EXERCISE DATA START

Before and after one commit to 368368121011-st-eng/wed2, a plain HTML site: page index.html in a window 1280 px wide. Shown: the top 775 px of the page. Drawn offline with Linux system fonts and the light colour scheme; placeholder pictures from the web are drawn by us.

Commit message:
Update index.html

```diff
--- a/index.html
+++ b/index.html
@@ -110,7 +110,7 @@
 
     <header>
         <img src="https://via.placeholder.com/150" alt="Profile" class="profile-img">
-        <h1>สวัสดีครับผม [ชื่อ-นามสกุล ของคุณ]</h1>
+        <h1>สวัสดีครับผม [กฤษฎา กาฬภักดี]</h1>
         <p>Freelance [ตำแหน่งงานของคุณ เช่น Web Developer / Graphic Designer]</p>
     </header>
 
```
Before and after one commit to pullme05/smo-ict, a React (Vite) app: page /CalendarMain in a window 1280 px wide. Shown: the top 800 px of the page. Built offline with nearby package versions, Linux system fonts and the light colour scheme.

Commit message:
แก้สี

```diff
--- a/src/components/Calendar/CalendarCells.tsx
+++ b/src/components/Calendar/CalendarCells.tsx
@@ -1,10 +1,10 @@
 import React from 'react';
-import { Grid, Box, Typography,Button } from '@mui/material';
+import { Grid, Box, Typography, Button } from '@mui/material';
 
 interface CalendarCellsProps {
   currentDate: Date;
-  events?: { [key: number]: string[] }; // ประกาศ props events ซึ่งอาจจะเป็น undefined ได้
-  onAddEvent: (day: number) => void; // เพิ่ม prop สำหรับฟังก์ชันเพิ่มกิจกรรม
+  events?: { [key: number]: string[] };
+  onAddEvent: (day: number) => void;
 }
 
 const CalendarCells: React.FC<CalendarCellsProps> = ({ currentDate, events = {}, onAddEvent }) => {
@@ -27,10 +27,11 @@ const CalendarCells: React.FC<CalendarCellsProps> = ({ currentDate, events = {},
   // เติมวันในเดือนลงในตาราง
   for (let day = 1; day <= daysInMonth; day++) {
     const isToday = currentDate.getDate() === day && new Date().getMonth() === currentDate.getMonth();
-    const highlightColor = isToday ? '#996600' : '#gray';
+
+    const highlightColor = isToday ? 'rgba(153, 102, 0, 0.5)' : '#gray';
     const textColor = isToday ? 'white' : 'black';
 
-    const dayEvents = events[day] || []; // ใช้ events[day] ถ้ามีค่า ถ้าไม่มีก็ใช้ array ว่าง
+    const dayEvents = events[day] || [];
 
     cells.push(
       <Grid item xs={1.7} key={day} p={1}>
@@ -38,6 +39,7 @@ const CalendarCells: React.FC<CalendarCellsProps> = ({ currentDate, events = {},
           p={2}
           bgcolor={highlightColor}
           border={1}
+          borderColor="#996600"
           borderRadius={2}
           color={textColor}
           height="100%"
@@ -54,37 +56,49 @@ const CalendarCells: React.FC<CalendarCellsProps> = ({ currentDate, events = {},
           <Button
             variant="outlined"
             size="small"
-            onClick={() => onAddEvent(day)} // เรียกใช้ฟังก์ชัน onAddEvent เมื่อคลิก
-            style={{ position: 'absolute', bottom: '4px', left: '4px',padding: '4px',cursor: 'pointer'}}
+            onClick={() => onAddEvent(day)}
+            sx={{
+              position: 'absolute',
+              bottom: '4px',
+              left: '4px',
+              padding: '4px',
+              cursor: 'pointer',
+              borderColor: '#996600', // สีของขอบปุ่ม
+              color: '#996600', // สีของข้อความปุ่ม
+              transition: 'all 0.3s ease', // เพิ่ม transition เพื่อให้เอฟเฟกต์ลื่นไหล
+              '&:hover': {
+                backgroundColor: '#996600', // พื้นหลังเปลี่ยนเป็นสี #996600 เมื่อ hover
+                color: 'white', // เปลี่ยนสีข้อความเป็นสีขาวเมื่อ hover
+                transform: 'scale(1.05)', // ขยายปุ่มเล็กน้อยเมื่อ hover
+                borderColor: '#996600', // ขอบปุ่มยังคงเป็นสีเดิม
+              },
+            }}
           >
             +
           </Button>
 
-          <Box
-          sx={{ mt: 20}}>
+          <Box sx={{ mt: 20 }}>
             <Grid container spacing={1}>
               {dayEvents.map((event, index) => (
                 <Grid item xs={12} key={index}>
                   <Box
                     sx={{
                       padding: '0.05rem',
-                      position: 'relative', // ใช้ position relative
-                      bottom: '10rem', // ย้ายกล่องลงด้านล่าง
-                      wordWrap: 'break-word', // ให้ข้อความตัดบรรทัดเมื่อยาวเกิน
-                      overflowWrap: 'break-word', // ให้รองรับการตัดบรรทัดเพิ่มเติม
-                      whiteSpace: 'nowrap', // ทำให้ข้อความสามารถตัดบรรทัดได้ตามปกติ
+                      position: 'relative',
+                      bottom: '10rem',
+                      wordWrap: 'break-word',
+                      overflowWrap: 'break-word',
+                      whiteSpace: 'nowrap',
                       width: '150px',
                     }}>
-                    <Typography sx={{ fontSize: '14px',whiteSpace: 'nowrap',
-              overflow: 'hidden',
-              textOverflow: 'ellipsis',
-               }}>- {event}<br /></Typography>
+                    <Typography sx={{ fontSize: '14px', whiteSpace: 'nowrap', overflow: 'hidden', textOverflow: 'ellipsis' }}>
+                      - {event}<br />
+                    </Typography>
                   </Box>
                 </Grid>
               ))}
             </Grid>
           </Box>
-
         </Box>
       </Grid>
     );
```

EXERCISE DATA END

*WORK TO COMPLETE:*
Return a copy of each line of the material that holds the word "const".

*WORKED SOLUTION:*
 const CalendarCells: React.FC<CalendarCellsProps> = ({ currentDate, events = {}, onAddEvent }) => {
@@ -27,10 +27,11 @@ const CalendarCells: React.FC<CalendarCellsProps> = ({ currentDate, events = {},
     const isToday = currentDate.getDate() === day && new Date().getMonth() === currentDate.getMonth();
-    const highlightColor = isToday ? '#996600' : '#gray';
+    const highlightColor = isToday ? 'rgba(153, 102, 0, 0.5)' : '#gray';
     const textColor = isToday ? 'white' : 'black';
-    const dayEvents = events[day] || []; // ใช้ events[day] ถ้ามีค่า ถ้าไม่มีก็ใช้ array ว่าง
+    const dayEvents = events[day] || [];
@@ -38,6 +39,7 @@ const CalendarCells: React.FC<CalendarCellsProps> = ({ currentDate, events = {},
@@ -54,37 +56,49 @@ const CalendarCells: React.FC<CalendarCellsProps> = ({ currentDate, events = {},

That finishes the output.